- WHAT YOU SHOULD DO -
Report back every line in the data that includes the string "spike".

- SUPPLIED MATERIAL -

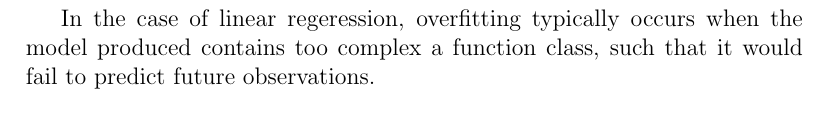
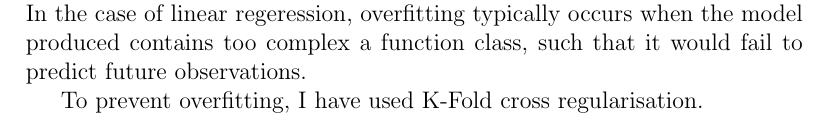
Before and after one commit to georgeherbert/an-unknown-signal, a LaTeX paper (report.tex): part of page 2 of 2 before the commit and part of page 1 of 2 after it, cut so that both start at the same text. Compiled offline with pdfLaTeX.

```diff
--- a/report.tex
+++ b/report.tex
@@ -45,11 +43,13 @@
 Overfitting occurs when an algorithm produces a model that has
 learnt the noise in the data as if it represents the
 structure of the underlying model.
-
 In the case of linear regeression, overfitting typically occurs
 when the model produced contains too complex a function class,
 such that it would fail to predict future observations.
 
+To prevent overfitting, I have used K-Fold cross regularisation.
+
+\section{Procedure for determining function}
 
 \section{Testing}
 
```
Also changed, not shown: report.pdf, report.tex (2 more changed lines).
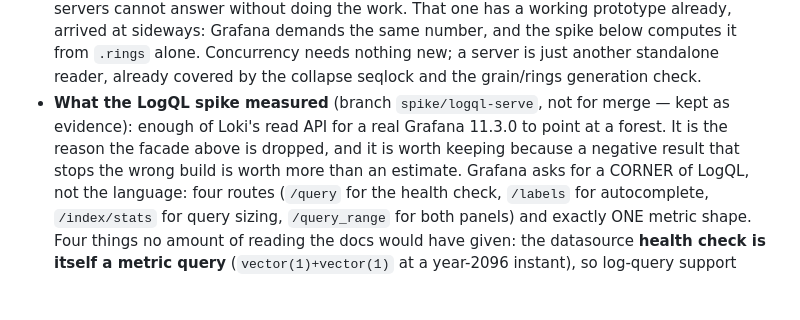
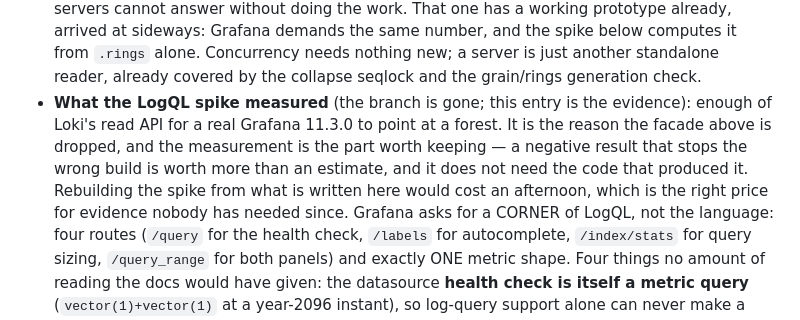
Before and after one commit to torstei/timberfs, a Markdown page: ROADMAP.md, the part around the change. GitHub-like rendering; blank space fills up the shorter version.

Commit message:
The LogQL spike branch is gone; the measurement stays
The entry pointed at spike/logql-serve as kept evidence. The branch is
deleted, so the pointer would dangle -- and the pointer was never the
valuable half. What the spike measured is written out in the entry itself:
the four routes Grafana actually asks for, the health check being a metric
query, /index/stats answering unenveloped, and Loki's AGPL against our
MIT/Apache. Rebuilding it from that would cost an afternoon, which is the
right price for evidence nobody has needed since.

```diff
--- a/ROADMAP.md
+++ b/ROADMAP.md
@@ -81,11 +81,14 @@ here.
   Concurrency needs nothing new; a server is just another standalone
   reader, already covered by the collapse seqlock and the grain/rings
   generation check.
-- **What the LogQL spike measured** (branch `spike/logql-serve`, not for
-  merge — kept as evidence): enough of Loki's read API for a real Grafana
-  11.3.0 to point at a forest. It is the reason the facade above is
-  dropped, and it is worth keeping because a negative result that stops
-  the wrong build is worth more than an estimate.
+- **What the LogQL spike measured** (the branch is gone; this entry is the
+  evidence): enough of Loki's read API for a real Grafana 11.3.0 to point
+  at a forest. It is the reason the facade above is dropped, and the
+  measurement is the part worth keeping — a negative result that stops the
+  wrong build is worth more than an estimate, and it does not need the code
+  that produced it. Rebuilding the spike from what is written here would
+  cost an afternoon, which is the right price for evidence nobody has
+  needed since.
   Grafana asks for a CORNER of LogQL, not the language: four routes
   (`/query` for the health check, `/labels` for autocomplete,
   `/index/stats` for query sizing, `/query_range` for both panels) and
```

- SOLVED PROBLEM -
The LogQL spike branch is gone; the measurement stays
The entry pointed at spike/logql-serve as kept evidence. The branch is
valuable half. What the spike measured is written out in the entry itself:
-- **What the LogQL spike measured** (branch `spike/logql-serve`, not for
+- **What the LogQL spike measured** (the branch is gone; this entry is the
+  that produced it. Rebuilding the spike from what is written here would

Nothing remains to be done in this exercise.